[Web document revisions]
== Segment start ==
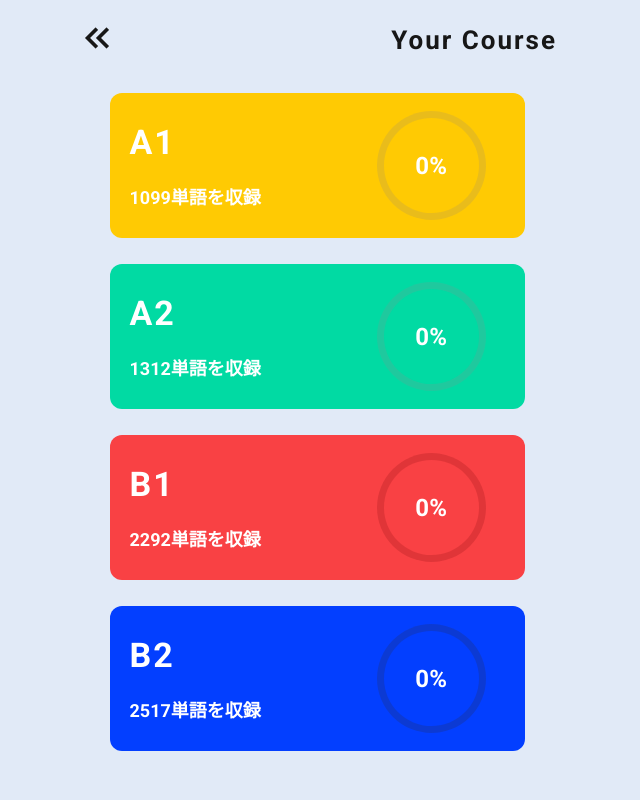
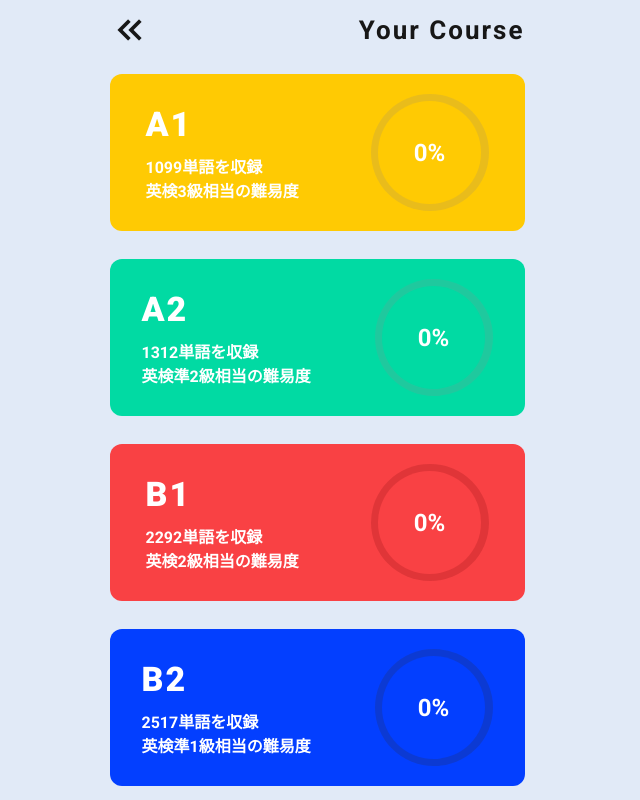
Before and after one commit to y200090/project_research, a Flask app: page /mypage/learnings in a window 1280 px wide. Shown: the whole page, without its empty margins (323-963 px from the left). Run offline with Flask 2, Linux system fonts and the light colour scheme; a user stored in the database is signed in; data comes from the database, SQL or seed files in the repository; data that the repository does not hold is empty; some libraries are stand-ins or nearby versions.

Commit message:
2022/10/07 19:41

```diff
--- a/static/css/home.css
+++ b/static/css/home.css
@@ -38,6 +38,7 @@ body {
     height: 100vh;
     height: calc(var(--vh, 1vh) * 100);
     width: 100%;
+    max-width: 415px;
     display: flex;
     align-items: center;
     justify-content: center;
@@ -72,7 +73,7 @@ body {
     transition: all 0.3s;
 }
 .nav-link:hover {
-    transform: scale(1.02);
+    transform: translateY(-2px);
 }
 .nav-image {
     height: 80%;
--- a/static/css/learnings.css
+++ b/static/css/learnings.css
@@ -22,11 +22,6 @@
 }
 body {
     position: relative;
-    /* VIEWPORT: 376px~414px, VALUES: 60px~80px */
-    height: calc(100vh - clamp(3.75rem, -8.618rem + 52.63vw, 5rem));
-    width: 100vw;
-    /* VIEWPORT: 376px~414px, VALUES: 60px~80px */
-    margin-top: clamp(3.75rem, -8.618rem + 52.63vw, 5rem);
     display: flex;
     align-items: flex-start;
     justify-content: center;
@@ -37,36 +32,53 @@ body {
     --text: #fff;
     --contents: #202528;
 }
-/* ==================================================================== */
+
+.learnings-page {
+    position: relative;
+    height: 100vh;
+    height: calc(var(--vh, 1vh) * 100);
+    width: 90%;
+    max-width: 415px;
+    display: flex;
+    align-items: center;
+    justify-content: center;
+}
+
 .root-header {
-    position: fixed;
+    position: absolute;
     top: 0;
-    /* VIEWPORT: 376px~414px, VALUES: 60px~80px */
-    height: clamp(3.75rem, -8.618rem + 52.63vw, 5rem);
-    width: 90%;
-    max-width: 480px;
+    height: 60px;
+    width: 100%;
+    max-width: 415px;
     display: flex;
     align-items: center;
     justify-content: space-between;
 }
-.browser-back span{
+.back-icon {
+    height: 100%;
+    display: flex;
+    align-items: center;
+    justify-content: center;
+    color: var(--text);
+}
+.back-icon span {
     /* VIEWPORT: 281px~414px, VALUES: 32px~40px */
     font-size: clamp(2rem, 0.944rem + 6.02vw, 2.5rem);
     font-weight: 600;
-    color: var(--text);
 }
-.header-title {
+.root-title {
     /* VIEWPORT: 281px~414px, VALUES: 22px~26px */
     font-size: clamp(1.375rem, 0.847rem + 3.01vw, 1.625rem);
     font-weight: 600;
     letter-spacing: 2px;
     color: var(--text);
 }
-/* ==================================================================== */
-.learnings {
-    height: 95%;
-    width: 90%;
+
+.course-navigator {
+    height: calc(100% - 60px);
+    width: 100%;
     max-width: 415px;
+    margin-top: 60px;
     display: grid;
     grid-template-rows: 25% 25% 25% 25%;
     align-items: center;
@@ -76,7 +88,7 @@ body {
     height: 85%;
     width: 100%;
     display: grid;
-    grid-template-columns: 55% 45%;
+    grid-template-columns: auto auto;
     align-items: center;
     justify-items: center;
     background-color: var(--c);
@@ -84,28 +96,27 @@ body {
     transition: transform 0.3s;
 }
 .learning:hover {
-    transform: scale(1.02);
+    transform: translateY(-3px);
 }
 .detail {
     height: 100%;
-    width: 100%;
     display: flex;
     align-items: flex-start;
     justify-content: center;
     flex-direction: column;
-    /* VIEWPORT: 281px~375px, VALUES: 10px~20px */
-    padding-left: clamp(0.625rem, -1.243rem + 10.64vw, 1.25rem);
+    /* VIEWPORT: 281px~414px, VALUES: 5px~10px */
+    row-gap: clamp(0.313rem, -0.622rem + 5.32vw, 0.625rem);
+    /* VIEWPORT: 281px~414px, VALUES: 12px~16px */
+    font-size: clamp(0.75rem, 0.222rem + 3.01vw, 1rem);
+    font-weight: 600;
     white-space: nowrap;
-    /* VIEWPORT: 281px~414px, VALUES: 14px~18px */
-    font-size: clamp(0.875rem, 0.347rem + 3.01vw, 1.125rem);
-    font-weight: 600;
     color: #fff;
     z-index: 99;
 }
 .rank {
-    /* VIEWPORT: 376px~414px, VALUES: 28px~34px */
-    font-size: clamp(1.75rem, -1.961rem + 15.79vw, 2.125rem);
-    font-weight: 700;
+    /* VIEWPORT: 281px~414px, VALUES: 24px~34px */
+    font-size: clamp(1.5rem, 0.18rem + 7.52vw, 2.125rem);
+    font-weight: 800;
     letter-spacing: 2px;
 }
 .progress-circular {
--- a/templates/learnings.html
+++ b/templates/learnings.html
@@ -11,18 +11,23 @@
 {% endblock %}
 
 {% block body %}
-    <header class="root-header">
-        <a href="{{ url_for('home') }}" class="browser-back">
+    <div class="learnings-page">
+
+        <div class="root-header">
+            <a href="{{ url_for('home') }}" class="back-icon">
                 <span class="material-symbols-outlined">keyboard_double_arrow_left</span>
             </a>
-        <h1 class="header-title">Your Course</h1>
-    </header>
-    <!-- ============================================================================ -->
-    <nav class="learnings">
+            <span class="root-title">Your Course</span>
+        </div>
+
+        <nav class="course-navigator">
             <a href="{{ url_for('quiz', rank='A1') }}" class="learning" style="--c:#FFCA03;">
                 <div class="detail">
-                <p class="rank">A1</p><br>
-                <p class="information">1099単語を収録</p>
+                    <span class="rank">A1</span>
+                    <span class="information">
+                        1099単語を収録<br>
+                        英検3級相当の難易度
+                    </span>
                 </div>
                 <div class="progress-circular" style="--bg:#e9bc1b;">
                     <span class="parameter">0%</span>
@@ -30,8 +35,11 @@
             </a>
             <a href="{{ url_for('quiz', rank='A2') }}" class="learning" style="--c:#01daa3;">
                 <div class="detail">
-                <p class="rank">A2</p><br>
-                <p class="information">1312単語を収録</p>
+                    <span class="rank">A2</span>
+                    <span class="information">
+                        1312単語を収録<br>
+                        英検準2級相当の難易度
+                    </span>
                 </div>
                 <div class="progress-circular" style="--bg:#1fc99e;">
                     <span class="parameter">0%</span>
@@ -39,8 +47,11 @@
             </a>
             <a href="{{ url_for('quiz', rank='B1') }}" class="learning" style="--c:#f94144;">
                 <div class="detail">
-                <p class="rank">B1</p><br>
-                <p class="information">2292単語を収録</p>
+                    <span class="rank">B1</span>
+                    <span class="information">
+                        2292単語を収録<br>
+                        英検2級相当の難易度
+                    </span>
                 </div>
                 <div class="progress-circular" style="--bg:#e03538;">
                     <span class="parameter">0%</span>
@@ -48,15 +59,20 @@
             </a>
             <a href="{{ url_for('quiz', rank='B2') }}" class="learning" style="--c:#033FFF;">
                 <div class="detail">
-                <p class="rank">B2</p><br>
-                <p class="information">2517単語を収録</p>
+                    <span class="rank">B2</span>
+                    <span class="information">
+                        2517単語を収録<br>
+                        英検準1級相当の難易度
+                    </span>
                 </div>
                 <div class="progress-circular" style="--bg:#0c3ad3;">
                     <span class="parameter">0%</span>
                 </div>
             </a>
         </nav>
-    <!-- ============================================================================ -->
+
+    </div>
+
     <script>
         const params = JSON.parse('{{ params|tojson|safe }}');
     </script>
```
Lines whose indentation alone changed are shown as unchanged.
== Segment end ==
_WORK TO COMPLETE_
Scan the entries above. Copy each line that has the string "clamp".

_FINISHED EXERCISE_
-    height: calc(100vh - clamp(3.75rem, -8.618rem + 52.63vw, 5rem));
-    margin-top: clamp(3.75rem, -8.618rem + 52.63vw, 5rem);
-    height: clamp(3.75rem, -8.618rem + 52.63vw, 5rem);
     font-size: clamp(2rem, 0.944rem + 6.02vw, 2.5rem);
     font-size: clamp(1.375rem, 0.847rem + 3.01vw, 1.625rem);
-    padding-left: clamp(0.625rem, -1.243rem + 10.64vw, 1.25rem);
+    row-gap: clamp(0.313rem, -0.622rem + 5.32vw, 0.625rem);
+    font-size: clamp(0.75rem, 0.222rem + 3.01vw, 1rem);
-    font-size: clamp(0.875rem, 0.347rem + 3.01vw, 1.125rem);
-    font-size: clamp(1.75rem, -1.961rem + 15.79vw, 2.125rem);
+    font-size: clamp(1.5rem, 0.18rem + 7.52vw, 2.125rem);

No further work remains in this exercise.